With all that’s been written about the motivational forces behind decision making, I’ve read very little that addresses one of the more foundational drivers of action in our lives: curiosity.
This came to my attention recently, walking down Chicago’s Magnificent Mile, when I spotted a QR code sitting in a window. The code had nothing near it — no copy, labels, descriptions — nothing. All I knew was that it had been posted by the department store in which it was housed.
“Interesting,” I thought, and kept on walking.
But walking away wasn’t easy. It felt as if there was a lasso around my ankles dragging me back to the code in order to find out what it offered.
I was curious.
So after a few steps, I turned around, went back, and scanned it. The sense of relief that came after satisfying my curiosity was massive.
A Strong Emotion
The point I’m trying to make has nothing at all to do with QR codes.

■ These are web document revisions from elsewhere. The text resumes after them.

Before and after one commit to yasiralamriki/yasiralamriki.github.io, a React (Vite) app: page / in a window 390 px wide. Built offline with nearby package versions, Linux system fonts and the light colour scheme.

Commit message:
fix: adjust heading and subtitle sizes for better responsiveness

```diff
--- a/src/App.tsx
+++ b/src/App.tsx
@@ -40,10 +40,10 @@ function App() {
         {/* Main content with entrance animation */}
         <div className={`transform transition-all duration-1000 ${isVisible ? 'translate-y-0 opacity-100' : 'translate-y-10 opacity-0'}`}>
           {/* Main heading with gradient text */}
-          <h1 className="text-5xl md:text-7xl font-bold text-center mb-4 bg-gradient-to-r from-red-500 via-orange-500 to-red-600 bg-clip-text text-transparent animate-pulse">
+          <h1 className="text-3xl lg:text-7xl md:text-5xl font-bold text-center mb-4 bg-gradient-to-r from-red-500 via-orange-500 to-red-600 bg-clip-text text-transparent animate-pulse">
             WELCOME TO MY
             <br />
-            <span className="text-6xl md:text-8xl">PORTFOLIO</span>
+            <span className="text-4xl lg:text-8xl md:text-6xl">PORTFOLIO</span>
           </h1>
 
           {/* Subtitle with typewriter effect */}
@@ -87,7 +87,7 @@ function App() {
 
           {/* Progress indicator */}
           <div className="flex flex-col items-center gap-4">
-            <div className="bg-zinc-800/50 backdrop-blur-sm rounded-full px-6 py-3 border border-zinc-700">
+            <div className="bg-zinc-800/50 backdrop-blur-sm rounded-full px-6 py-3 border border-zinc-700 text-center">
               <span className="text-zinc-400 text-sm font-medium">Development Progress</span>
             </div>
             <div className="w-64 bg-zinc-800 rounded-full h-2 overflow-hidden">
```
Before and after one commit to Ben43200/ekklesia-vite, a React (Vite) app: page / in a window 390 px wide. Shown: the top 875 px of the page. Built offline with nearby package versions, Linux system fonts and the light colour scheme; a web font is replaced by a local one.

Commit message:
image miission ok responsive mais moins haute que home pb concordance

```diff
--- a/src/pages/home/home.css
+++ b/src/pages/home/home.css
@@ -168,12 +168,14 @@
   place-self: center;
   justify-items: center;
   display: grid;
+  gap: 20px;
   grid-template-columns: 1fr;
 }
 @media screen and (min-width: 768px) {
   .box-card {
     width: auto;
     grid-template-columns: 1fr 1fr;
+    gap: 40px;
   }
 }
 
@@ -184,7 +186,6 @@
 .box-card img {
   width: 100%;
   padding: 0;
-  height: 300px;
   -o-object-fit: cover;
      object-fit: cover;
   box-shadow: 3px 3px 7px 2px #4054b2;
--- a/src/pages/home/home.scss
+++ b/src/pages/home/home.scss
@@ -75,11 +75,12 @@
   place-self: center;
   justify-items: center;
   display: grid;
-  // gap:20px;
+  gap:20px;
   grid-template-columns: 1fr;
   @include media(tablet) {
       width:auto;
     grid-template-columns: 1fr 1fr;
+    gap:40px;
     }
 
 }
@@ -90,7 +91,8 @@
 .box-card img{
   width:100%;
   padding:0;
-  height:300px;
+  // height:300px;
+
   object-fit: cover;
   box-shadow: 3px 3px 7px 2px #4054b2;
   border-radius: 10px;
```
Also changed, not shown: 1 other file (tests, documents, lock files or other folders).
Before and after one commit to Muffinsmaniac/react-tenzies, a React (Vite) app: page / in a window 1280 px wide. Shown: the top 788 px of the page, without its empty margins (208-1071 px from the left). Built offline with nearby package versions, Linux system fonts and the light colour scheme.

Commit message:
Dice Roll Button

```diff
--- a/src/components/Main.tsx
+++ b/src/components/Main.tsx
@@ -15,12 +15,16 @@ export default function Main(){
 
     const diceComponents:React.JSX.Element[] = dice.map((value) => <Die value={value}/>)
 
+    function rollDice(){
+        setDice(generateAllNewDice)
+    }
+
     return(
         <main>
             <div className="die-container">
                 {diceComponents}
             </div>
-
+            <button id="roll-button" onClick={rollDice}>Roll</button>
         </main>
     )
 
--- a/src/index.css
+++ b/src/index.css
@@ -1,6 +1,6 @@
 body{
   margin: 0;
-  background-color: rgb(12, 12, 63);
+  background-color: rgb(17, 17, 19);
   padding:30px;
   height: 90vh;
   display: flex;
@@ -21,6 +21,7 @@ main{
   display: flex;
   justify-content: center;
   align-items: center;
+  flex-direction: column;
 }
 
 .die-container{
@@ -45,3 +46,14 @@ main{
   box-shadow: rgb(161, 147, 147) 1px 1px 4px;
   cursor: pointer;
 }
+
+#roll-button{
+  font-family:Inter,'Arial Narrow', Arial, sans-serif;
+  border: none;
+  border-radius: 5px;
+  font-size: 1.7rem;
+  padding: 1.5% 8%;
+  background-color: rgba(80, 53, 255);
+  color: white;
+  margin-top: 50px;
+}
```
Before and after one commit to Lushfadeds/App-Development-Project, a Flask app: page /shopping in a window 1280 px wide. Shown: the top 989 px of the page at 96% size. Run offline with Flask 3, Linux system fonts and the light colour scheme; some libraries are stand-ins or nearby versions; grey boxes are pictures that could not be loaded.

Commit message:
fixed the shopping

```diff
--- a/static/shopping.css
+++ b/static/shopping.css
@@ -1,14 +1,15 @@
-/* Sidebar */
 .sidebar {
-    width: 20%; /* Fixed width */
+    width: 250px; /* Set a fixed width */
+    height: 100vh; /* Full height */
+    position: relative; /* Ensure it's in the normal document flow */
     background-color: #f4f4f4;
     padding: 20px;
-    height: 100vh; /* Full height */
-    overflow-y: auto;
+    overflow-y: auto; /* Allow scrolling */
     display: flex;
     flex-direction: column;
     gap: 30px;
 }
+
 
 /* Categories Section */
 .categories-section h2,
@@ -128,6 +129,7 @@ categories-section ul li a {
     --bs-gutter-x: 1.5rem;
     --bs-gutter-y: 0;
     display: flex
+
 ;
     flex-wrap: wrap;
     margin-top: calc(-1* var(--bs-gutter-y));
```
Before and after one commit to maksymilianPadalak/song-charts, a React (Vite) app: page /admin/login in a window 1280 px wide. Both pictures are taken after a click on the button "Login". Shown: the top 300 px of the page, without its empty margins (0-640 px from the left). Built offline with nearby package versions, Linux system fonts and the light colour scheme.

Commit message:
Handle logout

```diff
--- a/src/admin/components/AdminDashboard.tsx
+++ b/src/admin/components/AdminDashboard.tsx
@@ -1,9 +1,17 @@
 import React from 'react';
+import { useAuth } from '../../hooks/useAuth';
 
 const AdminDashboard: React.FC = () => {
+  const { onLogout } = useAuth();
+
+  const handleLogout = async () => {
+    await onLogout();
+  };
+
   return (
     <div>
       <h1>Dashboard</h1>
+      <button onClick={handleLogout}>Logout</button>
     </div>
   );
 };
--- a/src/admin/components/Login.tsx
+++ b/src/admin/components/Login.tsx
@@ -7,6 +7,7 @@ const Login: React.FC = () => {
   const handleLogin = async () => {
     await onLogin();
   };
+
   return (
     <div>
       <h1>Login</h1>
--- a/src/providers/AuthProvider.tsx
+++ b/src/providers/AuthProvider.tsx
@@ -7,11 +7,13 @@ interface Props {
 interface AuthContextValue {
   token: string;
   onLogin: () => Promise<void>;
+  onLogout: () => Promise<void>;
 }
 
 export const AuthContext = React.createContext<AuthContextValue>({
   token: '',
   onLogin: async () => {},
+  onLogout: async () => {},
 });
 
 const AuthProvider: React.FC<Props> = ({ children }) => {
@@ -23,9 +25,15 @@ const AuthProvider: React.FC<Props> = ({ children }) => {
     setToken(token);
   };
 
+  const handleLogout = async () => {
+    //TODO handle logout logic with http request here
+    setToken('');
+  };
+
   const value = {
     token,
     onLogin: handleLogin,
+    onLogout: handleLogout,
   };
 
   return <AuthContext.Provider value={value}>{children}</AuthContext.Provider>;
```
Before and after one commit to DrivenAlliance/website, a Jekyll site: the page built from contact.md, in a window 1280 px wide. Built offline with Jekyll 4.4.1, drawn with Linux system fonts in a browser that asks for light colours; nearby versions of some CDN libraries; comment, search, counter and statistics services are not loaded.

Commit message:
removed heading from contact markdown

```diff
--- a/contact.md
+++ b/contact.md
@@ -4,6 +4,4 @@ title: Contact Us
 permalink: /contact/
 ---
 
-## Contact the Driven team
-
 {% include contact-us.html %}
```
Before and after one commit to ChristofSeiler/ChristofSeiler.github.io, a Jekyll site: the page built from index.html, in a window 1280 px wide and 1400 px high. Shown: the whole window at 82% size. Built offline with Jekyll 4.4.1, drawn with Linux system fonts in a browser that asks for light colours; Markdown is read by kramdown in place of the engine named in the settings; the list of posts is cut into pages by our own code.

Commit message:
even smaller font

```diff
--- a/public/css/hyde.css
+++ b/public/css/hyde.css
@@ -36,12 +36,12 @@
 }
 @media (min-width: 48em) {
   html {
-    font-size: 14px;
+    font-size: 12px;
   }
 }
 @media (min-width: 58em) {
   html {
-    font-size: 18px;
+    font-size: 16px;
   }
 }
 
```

It has everything to do with the important role that curiosity plays in our everyday decision making.
If something appears important and worthy of attention, but little information is provided about it, we feel an intellectual void that needs to be filled and satiated.
Perhaps it’s a survival mechanism of sorts, or an innate desire for spontaneity in our lives.
And curiosity is everywhere. Why do traffic jams occur on one side of the highway when there’s an accident on the other side? Why do we “surf” the web, jumping aimlessly from link to link? Why do we sample gelato flavors and different flavors of olives (my current obsession)? Why do we look over our shoulder when we hear a loud voice? Because we’re curious.
With curiosity in hand, we increase the possibility that we’ll stumble onto something new and exciting.
Oh, The Irony
Despite all of this, we’re often taught to make our copy, content and user experience as clear and accessible as possible to those who consume and use them. But the curiosity effect goes against that entire notion: it involves less clarity and less information.
It doesn’t necessarily make things less transparent — it just puts things behind an easily-smashable, foggy pane of glass. It reduces communication to a simple clue or symbol, and leaves us wanting more. It makes things fun.
And for an emotion as victimized as this one (“curiosity killed the cat” and the infamous “why?” stage in children), curiosity certainly plays an enormous role in our day-to-day actions. Perhaps it’s time we gave it the attention it deserves.
Share your thoughts in the comments below.